Fiction by Alex McElroy
That night, after visiting his father at the hospital for the final time, Franklin went for a swim at his motel. A locked rusty gate surrounded the pool. He retrieved a key from the manager and was told not to dive. He promised he wouldn’t. The kidney-shaped pool was shallow at both ends. A light built into its wall tinted the water enigmatically blue. Sodden leaves and grass clippings bobbed on the surface alongside dead bugs. Franklin cannonballed into the deeper end (four feet). The concrete floor scraped his knees. The manager, visible through the motel’s glass entrance, glared at him. He expected her to come reprimand him, but all she did was glare.

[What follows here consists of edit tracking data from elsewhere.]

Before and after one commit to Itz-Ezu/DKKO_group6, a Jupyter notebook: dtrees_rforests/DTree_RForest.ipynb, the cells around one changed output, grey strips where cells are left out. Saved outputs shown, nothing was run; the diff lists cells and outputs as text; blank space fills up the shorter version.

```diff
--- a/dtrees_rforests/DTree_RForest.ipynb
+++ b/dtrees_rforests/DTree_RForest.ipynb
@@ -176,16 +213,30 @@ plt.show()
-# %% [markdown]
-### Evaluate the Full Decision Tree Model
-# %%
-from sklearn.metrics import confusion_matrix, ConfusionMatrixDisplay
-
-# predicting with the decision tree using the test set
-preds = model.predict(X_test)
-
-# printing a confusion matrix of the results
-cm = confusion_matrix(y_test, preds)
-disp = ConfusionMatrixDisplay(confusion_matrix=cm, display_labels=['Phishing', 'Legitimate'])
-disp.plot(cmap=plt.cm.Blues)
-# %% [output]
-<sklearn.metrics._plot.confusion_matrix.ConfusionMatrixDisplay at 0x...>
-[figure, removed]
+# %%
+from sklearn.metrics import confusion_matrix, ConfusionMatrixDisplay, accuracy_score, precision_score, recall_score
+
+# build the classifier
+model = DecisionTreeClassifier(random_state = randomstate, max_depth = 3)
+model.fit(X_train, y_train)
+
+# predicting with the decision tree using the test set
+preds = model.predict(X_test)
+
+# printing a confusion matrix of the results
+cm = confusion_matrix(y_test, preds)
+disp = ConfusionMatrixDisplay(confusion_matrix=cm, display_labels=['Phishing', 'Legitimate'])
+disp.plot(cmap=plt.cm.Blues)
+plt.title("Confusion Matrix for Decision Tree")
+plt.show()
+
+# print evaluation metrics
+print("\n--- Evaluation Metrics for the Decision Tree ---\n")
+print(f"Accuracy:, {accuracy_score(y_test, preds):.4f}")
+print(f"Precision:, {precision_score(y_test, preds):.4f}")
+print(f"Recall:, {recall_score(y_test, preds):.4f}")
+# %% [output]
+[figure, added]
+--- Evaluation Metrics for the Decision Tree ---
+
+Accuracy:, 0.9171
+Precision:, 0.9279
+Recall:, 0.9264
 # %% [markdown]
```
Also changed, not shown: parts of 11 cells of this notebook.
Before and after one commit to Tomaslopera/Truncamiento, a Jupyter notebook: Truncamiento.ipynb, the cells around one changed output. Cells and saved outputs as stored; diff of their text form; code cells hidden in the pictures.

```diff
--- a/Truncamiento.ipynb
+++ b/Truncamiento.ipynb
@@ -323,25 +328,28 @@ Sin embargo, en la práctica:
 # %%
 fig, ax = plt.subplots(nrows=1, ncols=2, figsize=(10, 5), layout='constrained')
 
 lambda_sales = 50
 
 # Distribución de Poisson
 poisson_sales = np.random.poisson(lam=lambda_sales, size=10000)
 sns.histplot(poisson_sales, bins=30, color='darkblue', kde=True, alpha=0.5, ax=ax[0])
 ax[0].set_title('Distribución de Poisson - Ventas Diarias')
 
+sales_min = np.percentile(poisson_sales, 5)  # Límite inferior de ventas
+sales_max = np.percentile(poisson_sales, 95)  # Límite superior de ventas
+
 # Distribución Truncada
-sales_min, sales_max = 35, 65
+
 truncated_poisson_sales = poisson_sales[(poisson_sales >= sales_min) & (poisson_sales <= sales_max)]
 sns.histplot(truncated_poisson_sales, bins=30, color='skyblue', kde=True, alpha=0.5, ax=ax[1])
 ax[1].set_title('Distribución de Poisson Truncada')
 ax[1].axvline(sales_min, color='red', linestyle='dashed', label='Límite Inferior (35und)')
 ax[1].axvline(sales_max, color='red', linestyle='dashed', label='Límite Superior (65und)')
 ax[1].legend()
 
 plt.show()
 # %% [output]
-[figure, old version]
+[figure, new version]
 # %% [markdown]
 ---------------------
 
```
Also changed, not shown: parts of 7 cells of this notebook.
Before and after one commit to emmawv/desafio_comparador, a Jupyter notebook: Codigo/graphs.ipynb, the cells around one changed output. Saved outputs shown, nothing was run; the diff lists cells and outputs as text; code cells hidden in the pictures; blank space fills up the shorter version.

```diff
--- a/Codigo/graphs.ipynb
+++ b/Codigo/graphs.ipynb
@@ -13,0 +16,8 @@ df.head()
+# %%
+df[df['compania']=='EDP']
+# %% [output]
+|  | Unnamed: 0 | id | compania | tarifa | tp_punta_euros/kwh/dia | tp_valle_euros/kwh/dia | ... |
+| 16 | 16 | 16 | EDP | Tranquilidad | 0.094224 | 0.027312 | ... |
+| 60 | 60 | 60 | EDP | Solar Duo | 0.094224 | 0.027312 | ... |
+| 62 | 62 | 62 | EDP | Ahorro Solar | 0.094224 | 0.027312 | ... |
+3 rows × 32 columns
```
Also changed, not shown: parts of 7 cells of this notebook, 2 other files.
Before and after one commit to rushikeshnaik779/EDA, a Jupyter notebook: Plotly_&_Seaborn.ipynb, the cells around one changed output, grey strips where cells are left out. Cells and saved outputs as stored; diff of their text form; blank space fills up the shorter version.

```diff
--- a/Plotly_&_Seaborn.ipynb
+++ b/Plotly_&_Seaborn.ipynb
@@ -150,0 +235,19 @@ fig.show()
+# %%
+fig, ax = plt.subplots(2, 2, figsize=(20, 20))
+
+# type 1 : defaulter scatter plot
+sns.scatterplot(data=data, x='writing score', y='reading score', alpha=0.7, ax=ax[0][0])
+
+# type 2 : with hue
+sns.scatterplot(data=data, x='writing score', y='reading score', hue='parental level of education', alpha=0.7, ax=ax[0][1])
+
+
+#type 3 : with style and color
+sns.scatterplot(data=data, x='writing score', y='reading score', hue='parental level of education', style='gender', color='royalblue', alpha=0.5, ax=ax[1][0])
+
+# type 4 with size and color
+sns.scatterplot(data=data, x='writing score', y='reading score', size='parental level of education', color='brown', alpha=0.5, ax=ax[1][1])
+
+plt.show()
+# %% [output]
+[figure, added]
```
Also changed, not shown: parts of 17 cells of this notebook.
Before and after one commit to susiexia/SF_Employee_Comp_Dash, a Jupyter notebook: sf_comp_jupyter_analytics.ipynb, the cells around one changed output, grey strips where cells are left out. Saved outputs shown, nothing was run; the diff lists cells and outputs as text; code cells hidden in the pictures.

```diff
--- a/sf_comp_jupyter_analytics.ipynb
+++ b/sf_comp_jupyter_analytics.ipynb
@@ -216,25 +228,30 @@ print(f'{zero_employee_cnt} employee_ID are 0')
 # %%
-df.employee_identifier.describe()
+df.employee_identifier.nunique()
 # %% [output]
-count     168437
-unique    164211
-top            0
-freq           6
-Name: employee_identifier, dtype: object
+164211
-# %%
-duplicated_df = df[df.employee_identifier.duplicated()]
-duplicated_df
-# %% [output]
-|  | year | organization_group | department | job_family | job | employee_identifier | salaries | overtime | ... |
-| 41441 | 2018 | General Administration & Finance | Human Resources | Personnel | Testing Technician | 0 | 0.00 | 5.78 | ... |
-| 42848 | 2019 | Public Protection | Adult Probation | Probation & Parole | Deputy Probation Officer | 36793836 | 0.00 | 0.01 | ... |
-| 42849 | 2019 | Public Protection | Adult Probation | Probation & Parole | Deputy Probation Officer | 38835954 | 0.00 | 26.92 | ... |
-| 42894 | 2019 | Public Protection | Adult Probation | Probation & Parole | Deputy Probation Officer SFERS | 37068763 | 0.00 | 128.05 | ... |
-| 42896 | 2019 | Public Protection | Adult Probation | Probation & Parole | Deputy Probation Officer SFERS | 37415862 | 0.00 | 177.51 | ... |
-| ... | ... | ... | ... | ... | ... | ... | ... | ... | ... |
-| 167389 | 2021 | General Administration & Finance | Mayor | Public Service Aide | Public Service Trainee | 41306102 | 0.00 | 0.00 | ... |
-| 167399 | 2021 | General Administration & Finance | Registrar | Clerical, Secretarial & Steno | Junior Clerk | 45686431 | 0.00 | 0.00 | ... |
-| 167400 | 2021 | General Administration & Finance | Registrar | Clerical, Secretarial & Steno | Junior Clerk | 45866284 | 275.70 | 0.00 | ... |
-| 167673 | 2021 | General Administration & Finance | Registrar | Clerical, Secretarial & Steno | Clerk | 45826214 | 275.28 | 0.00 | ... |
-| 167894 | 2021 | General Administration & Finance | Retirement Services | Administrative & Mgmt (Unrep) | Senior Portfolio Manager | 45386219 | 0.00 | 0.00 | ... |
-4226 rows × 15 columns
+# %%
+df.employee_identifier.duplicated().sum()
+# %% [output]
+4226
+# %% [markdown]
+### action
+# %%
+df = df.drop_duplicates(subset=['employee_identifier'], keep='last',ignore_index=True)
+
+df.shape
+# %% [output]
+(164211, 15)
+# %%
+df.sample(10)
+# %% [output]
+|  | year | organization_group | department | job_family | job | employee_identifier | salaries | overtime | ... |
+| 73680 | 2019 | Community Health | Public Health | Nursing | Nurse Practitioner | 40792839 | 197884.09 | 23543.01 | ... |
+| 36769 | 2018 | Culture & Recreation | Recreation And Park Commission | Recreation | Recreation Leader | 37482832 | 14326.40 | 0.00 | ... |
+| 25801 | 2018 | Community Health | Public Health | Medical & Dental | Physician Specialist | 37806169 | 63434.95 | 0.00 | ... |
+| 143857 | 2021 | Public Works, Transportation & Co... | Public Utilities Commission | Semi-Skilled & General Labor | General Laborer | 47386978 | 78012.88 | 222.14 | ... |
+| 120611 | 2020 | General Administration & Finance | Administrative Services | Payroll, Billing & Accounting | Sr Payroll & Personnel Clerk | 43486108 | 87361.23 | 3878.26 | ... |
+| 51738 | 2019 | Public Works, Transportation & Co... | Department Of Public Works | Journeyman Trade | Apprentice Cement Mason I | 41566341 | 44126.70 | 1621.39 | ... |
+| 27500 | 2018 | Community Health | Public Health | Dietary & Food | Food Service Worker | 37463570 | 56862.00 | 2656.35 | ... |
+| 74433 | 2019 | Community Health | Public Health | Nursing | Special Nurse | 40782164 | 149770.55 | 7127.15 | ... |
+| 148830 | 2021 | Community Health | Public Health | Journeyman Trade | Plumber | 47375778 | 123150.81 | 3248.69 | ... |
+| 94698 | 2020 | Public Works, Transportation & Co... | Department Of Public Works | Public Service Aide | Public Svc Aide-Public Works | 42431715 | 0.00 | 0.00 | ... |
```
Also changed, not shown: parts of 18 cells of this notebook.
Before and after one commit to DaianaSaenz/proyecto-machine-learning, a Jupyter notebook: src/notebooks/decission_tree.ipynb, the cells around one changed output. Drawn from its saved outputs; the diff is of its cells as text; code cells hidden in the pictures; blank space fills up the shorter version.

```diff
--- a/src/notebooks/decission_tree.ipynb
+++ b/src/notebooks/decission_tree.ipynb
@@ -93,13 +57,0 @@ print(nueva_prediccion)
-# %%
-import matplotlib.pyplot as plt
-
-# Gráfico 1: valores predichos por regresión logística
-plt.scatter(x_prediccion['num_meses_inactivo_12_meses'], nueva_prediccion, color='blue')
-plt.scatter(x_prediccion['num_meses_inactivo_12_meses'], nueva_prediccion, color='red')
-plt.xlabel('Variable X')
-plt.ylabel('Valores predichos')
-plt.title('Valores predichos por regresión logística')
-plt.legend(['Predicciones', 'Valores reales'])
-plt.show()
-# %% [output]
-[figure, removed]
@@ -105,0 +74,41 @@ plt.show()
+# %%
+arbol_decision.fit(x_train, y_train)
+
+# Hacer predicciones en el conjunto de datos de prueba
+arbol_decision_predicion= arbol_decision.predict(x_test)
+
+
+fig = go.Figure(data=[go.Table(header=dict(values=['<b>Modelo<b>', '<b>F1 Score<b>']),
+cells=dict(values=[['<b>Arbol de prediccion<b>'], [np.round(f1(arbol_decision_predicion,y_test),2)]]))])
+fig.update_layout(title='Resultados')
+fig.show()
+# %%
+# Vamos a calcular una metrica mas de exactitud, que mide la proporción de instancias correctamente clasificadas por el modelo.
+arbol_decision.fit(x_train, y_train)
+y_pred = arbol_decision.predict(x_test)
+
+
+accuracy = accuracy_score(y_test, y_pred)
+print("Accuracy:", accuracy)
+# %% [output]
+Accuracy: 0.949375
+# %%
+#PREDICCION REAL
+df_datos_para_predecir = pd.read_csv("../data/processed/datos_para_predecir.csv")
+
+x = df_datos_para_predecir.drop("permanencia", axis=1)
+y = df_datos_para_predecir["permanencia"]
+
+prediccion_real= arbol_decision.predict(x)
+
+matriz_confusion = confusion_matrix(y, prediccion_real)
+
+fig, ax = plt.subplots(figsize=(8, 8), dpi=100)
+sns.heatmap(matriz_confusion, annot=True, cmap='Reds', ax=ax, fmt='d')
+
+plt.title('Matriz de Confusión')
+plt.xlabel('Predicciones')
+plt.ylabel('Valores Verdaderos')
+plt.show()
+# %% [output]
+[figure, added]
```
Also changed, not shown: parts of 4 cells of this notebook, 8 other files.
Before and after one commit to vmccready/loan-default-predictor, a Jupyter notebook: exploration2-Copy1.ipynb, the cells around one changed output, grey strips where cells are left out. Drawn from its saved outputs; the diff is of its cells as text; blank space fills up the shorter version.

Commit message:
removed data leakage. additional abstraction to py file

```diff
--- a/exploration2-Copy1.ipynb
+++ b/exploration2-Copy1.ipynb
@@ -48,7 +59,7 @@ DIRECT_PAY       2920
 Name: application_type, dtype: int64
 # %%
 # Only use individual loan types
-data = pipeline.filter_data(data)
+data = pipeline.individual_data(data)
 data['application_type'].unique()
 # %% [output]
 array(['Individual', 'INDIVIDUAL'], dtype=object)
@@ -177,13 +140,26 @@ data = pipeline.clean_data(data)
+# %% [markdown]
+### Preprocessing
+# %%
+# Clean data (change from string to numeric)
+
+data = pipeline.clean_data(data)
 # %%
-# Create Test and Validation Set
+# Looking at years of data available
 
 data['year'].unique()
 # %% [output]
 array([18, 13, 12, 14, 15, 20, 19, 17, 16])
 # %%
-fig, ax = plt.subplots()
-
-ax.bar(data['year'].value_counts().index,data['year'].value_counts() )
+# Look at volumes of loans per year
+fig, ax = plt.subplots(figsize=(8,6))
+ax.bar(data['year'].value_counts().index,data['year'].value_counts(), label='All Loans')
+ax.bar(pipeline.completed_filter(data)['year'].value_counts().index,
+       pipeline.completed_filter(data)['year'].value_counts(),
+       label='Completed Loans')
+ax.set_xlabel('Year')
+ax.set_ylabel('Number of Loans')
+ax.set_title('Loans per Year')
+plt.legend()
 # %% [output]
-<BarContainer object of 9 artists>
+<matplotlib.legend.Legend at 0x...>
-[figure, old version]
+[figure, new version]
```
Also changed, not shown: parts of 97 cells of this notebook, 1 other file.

He strode back and forth, pumping his arms, splashing water. The activity bored him. What had he liked about swimming as a child? There was nothing to do except be wet? He remembered a fun game he used to play in his neighbors’ pools, when they weren’t home. In the game he would swim with slow, deliberate strokes, lips parted, trying to collect bugs in his mouth. He lost if he swallowed a bug. He had loved playing as a boy, but after two rounds that night he felt foolish. He didn’t want to be a man who tried to recapture his childhood. Nor did he want to be a man who turned his back on it. So, he kept playing. He quit midway through the sixth round. Something was tickling his molars. He walked to the edge and spit seven(ish) insects onto the concrete ledge: a moth, two bees, three-quarters of a dragonfly, a cricket, and a pair of frantic ladybugs, both still alive. They scuttled over the lifeless insects, reorienting themselves, and then looped off into the night. Franklin felt like a hero.